Most of us have heard about Phishing or Email Scam as mostly called. However, I will quickly run through it. Email phishing is an attempt to obtain sensitive data such as usernames, passwords or financial information by emailing someone while pretending to be a known associate. A mail can be sent, convincing you to click a link or download a file.
A dangerous new wave of email scam that falls under phishing is called spear phishing. For spear phishing, the cybercriminals would have trawled the internet using Facebook, Google or LinkedIn in the bid to find out as much information as they can about you. They can go as far as sending emails that contain your personal information to be more convincing.
Another intriguing thing is; they can create fake, but legitimate-looking email accounts to trick you, like sending an email using the email address of a Manager to trick a staff. Let us take LinkedIn as an example, most users have their profile on LinkedIn. Within minutes, I can track 5 people in the same company and understand how their mails are been generated.
Thomas has a friend, James, who is also a colleague. From Thomas’s LinkedIn profile he described himself as an ambitious guy willing to pursue his career. One day, Thomas got an email supposedly from James.
Delighted to have received such news from James, he decided to check out the Pdf file attachment and the clicked the link. On the site page, he saw a login screen and upon entering his office login details, he was unable to login. He tried three more times before considering that it could be a scam. Unfortunately, he has clicked the site (1), entered his office login details (2) and downloaded the attachment (3). 3 means of attack with just a mail. Even if he was smart to have not done the 3, he could have done 1.
Let us analyse it:
Thomas and James both work in Cenox limited and their domain is cenox.com. The sender’s email address (from) shows that the mail is not from the organization. The complete email address carries a different domain.
These are 2 different things.
He failed at checking the email to confirm if it is legit. One more important thing to note; usually the way a scam mail body is written will be suspicious. However, not all scammers make a typographic error in mail composing as we usually believe. They have grown smarter.
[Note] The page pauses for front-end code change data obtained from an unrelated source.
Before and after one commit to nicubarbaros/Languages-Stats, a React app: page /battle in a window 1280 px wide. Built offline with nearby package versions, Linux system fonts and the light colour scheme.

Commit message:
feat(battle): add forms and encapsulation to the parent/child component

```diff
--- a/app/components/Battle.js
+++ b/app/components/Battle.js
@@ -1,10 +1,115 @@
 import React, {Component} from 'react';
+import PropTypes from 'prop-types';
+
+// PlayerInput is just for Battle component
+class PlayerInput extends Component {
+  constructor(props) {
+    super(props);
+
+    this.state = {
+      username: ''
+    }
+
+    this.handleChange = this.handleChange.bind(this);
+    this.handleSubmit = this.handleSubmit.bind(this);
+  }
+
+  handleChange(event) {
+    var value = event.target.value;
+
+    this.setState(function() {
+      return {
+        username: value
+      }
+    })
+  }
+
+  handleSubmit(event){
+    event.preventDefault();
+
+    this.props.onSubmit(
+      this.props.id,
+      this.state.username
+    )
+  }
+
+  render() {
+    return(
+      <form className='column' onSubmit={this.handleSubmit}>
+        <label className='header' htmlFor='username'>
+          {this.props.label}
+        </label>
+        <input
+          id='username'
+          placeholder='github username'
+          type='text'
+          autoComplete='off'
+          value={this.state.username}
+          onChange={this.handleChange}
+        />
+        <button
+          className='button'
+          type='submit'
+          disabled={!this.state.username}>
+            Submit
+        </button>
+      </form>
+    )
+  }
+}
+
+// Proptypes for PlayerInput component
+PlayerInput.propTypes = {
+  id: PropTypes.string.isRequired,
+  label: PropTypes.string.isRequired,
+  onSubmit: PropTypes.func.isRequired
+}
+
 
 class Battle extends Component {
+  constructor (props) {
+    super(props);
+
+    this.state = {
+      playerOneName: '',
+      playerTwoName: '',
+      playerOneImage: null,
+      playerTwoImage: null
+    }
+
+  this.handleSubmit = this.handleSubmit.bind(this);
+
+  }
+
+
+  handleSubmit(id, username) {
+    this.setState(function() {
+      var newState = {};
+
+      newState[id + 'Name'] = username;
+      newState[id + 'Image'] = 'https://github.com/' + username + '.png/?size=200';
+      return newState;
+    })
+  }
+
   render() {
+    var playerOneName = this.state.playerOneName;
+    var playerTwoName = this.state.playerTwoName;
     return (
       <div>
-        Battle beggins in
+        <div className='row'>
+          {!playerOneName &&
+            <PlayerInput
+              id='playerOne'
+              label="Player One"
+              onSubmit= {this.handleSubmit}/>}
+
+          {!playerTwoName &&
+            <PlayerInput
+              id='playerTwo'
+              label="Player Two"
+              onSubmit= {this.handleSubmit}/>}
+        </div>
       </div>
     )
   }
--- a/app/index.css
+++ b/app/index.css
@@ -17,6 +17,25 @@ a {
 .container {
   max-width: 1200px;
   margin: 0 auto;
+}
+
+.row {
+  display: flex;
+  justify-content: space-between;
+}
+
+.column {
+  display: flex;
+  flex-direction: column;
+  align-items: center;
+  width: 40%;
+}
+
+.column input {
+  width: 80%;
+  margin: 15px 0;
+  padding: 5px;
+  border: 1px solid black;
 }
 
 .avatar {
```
Then when Thomas opened the attachment, a malware could have sneaked into his device. Moreover, some attachments are programs that run underneath as attachment. You may not notice a difference or at most, you see the screen blink.
Let me be a little technical
When you open an email, several things start happening in the background that allows it to display properly on your device. Most times if an email includes pictures or resources like special fonts, these are downloaded from the sender’s web server. While many legitimate businesses use this to make more visually appealing emails, these can be abused by criminals to transfer malware to your devices or find out your IP address, location, device details, traceroutes etc. An attacker can piece together the data in seconds and build up an accurate picture of their potential victims even if the email is deleted immediately after opening.
Also, attachments like DOC, PDF, PXT, ZIP etc can hide executable software codes which run on click-open. These codes install malware, such as Ransomware and software that logs keystrokes, allowing cybercriminals to steal login details.
Link is opened by either clicking the link or copying it to a browser. Now, I am not saying all bitly links are scam links but cybercriminals have become so smart that they hide the exact URL under a link shorteners like BITLY API, CUTLY API, OWLY API, YOURLS API etc.
How to stay safe
- Be wary of unsolicited and suspicious emails and mail attachments, even from people you know. Just because an email message looks like it came from an associate doesn’t mean it did. Check the FROM of your email before you open. Some email addresses can sometimes be spoofed, so to double-check, click “reply” to see what email appears in the “To” field. But do not reply to the email
- Use your knowledge of the person (sender). If you receive an email that looks like it’s from someone you know, check carefully to see if it matches their usual phrase or tone. Do they use a name, greeting, or signatures other than the one you’re seeing in the mail?
- Follow your instinct about a mail. Be suspicious. Once the mail looks phishy (Fishy), scrutinize it.
- Save and scan any attachments before opening them. If you must open an attachment before you can verify the legitimacy, save it on your system, manually scan the file with an updated antivirus before you open it. Please pay for an antivirus, stop using free or outdated antivirus.
- Disable automatically download of attachment (if enabled) in your mail Application. This will help you specify which mail you want its attachments downloaded.
- Once you identify a mail to be a scam, send it to the spam folder immediately, rather than just deleting. It will train the spam filter to look out for such emails and mark them as spam. Do not forward to another person. As a best practice run a full system scan on your system with an up-to-date Antivirus.
- For browsing in business centres, users should always log off, clear browsing history or if possible, use in private or incognito tabs. Most browsers have such features.